By the way, here's an interesting tidbit from the New York Times. It documents how full of crap everyone is. Even Boston hero, "Big Papi".
"In 2007, Ortiz said that he used to buy a protein shake in the Dominican Republic when he was younger and did not know if it contained a performance-enhancing drug. In February, he said: “I would suggest everybody get tested, not random, everybody.”
And if a player tests positive for steroids?
“Ban them for the whole year,” he said.
4. Make the All Star Game Interesting Again
I actually think it was a good idea to make the All Star Game count for home field advantage during the World Series. It seems that I'm in the minority, if one goes by the disgust the sports media has been reporting on it over the past few years. Stick with it Bud, people will come around.
Of course, if that isn't good enough for you, then allow me to put on my tin foil wrapped thinking cap.
A) Create a three door grand prize scenario for the winning league. At the end of the game, the team that wins gets to choose door number one, two or three. The most enticing door will be three. It will contain a mystery box of indeterminate size. It will be either something as grand as a personalized yacht or a 24k gold toilet or something awful like season tickets to the Washington Nationals.
B) Our very best baseball players vs. a team of Japanese baseball playing robots.
Malarkey you say? Consider this article then:

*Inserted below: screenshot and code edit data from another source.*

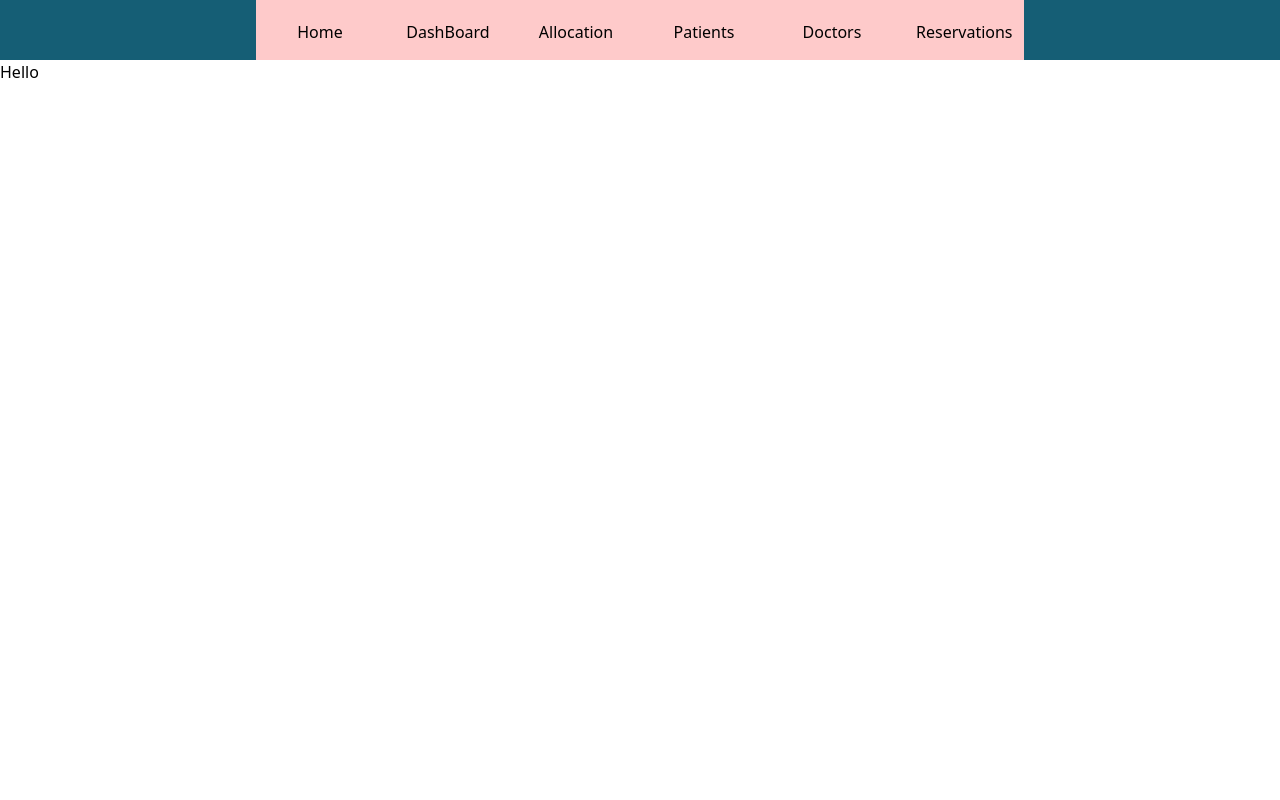
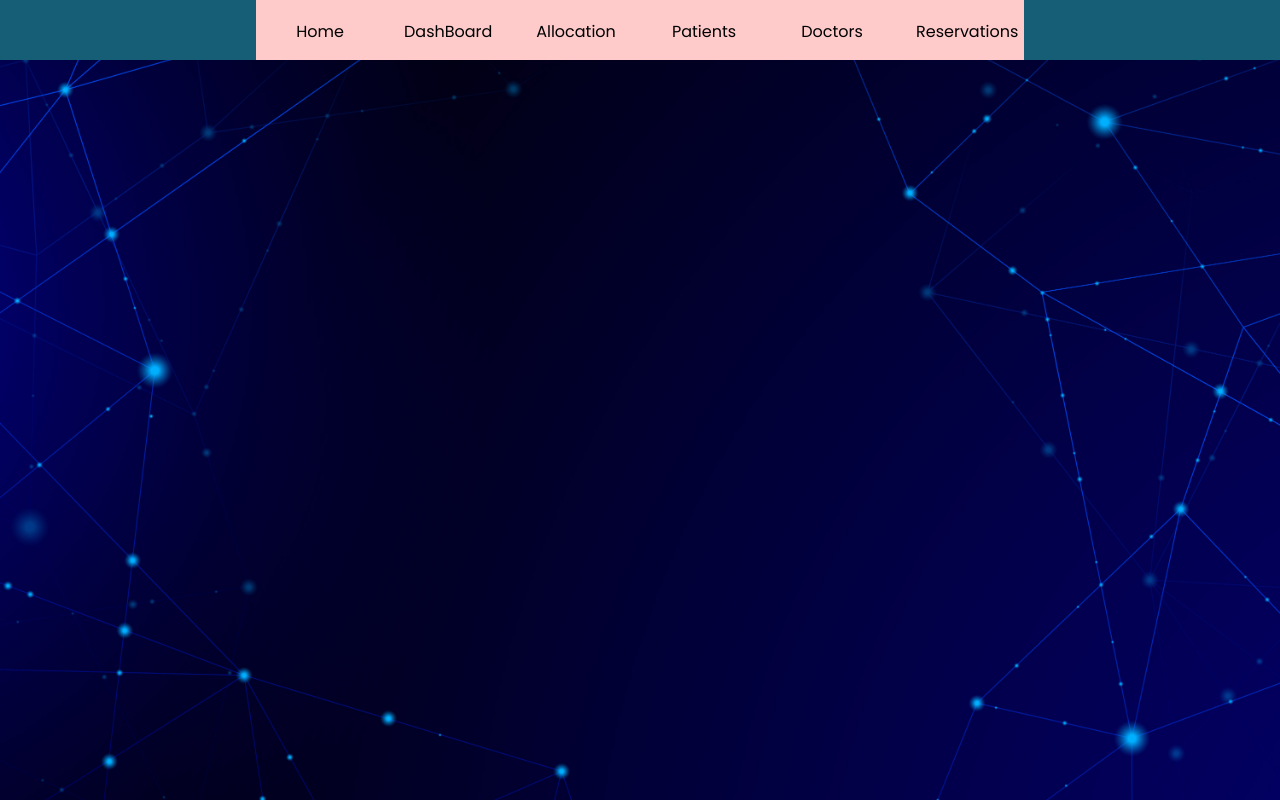
Before and after one commit to StatShibe/Healthcare_Analytics, a React (Vite) app in the folder healthcare_frontend/: page /dashboard in a window 1280 px wide. Built offline with nearby package versions, Linux system fonts and the light colour scheme.

Commit message:
installed chartjs

```diff
--- a/healthcare_frontend/package.json
+++ b/healthcare_frontend/package.json
@@ -11,7 +11,9 @@
   },
   "dependencies": {
     "axios": "^1.6.8",
+    "chart.js": "^4.4.2",
     "react": "^18.2.0",
+    "react-chartjs-2": "^5.2.0",
     "react-dom": "^18.2.0",
     "react-router-dom": "^6.22.3"
   },
--- a/healthcare_frontend/src/components/NavigationBar.jsx
+++ b/healthcare_frontend/src/components/NavigationBar.jsx
@@ -7,7 +7,7 @@ export const NavigationBar = () => {
   return (
     <>
       <div>
-        <div className='flex flex-row h-[60px] w-full bg-cyan-800 justify-center'>
+        <div className='flex flex-row h-[60px] w-full bg-cyan-800 justify-center text-'>
           <div className={buttonStyling}>Home</div>
           <div className={buttonStyling}>DashBoard</div>
           <div className={buttonStyling}>Allocation</div>
--- a/healthcare_frontend/src/pages/DashboardPage.jsx
+++ b/healthcare_frontend/src/pages/DashboardPage.jsx
@@ -4,8 +4,9 @@ import { NavigationBar } from '../components/NavigationBar'
 const DashboardPage = () => {
   return (
     <>
-        <NavigationBar/>
-        <h1>Hello</h1>
+		  <div className="h-screen w-screen bg-[url('./assets/images/login-blue.jpg')] bg-cover font-poppins">
+		  	<NavigationBar/>
+      </div>
     </>
   )
 }
--- a/healthcare_frontend/src/pages/ErrorPage.jsx
+++ b/healthcare_frontend/src/pages/ErrorPage.jsx
@@ -2,8 +2,9 @@ import React from 'react'
 
 const ErrorPage = () => {
 	return (
-		<div className='flex flex-col h-screen w-screen'>
-			<h1>Oops! Seems like somebody has lost their way</h1>
+		<div className='flex flex-col h-screen w-screen justify-center items-center'>
+			<h1 className='text-3xl text-red-900'>Oops! Seems like somebody has lost their way</h1>
+			<h2>This path does not exist</h2>
 		</div>
   	)
 }
```
Also changed, not shown: 1 other file (tests, documents, lock files or other folders).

Their pitchers would nail the strike zone 90% of the time and their hitters nearly never swing at pitches outside the strike zone! It's the first step in the upcoming man vs. machine war. We need to gain the early advantage.
5. Trade the Pittsburgh Pirates
Jason Bay, Nate McLouth, Nyjer Morgan, Freddy Sanchez, Adam LaRoche, Jack Wilson. No, this isn't an All Star Team line-up, it's a small sampling of players who have participated in the Pirates yearly "Thank You For Playing Your Ass Off For Us, Here's Your New Team" parade. The Pirates obviously hate winning. Maybe they're allergic to it or something, I don't know. But it's quite obvious that Pittsburgh is now officially an unofficial AAA team.
That being said, I have the perfect replacement for the Pirates. The Washington Wild Things of the independent Frontier League are conveniently located in the Pittsburgh Metro Area. Unlike the Pirates, their fan base has steadily climbed the last few years mainly due to their strange knack for winning, another aspect they don't have in common with their MLB brethren. In seven years of existence they've won the division five times and made the playoffs six times. Come on Bud, make the trade! Let go Wild Things (my God, think of the marketing potential this team has).
As for that other Washington team, they won't be a problem. They'll be replaced by the Southern Maryland Blue Crabs who in one sole season of existence had a winning record of 74-66. That's one more winning season than the Nationals.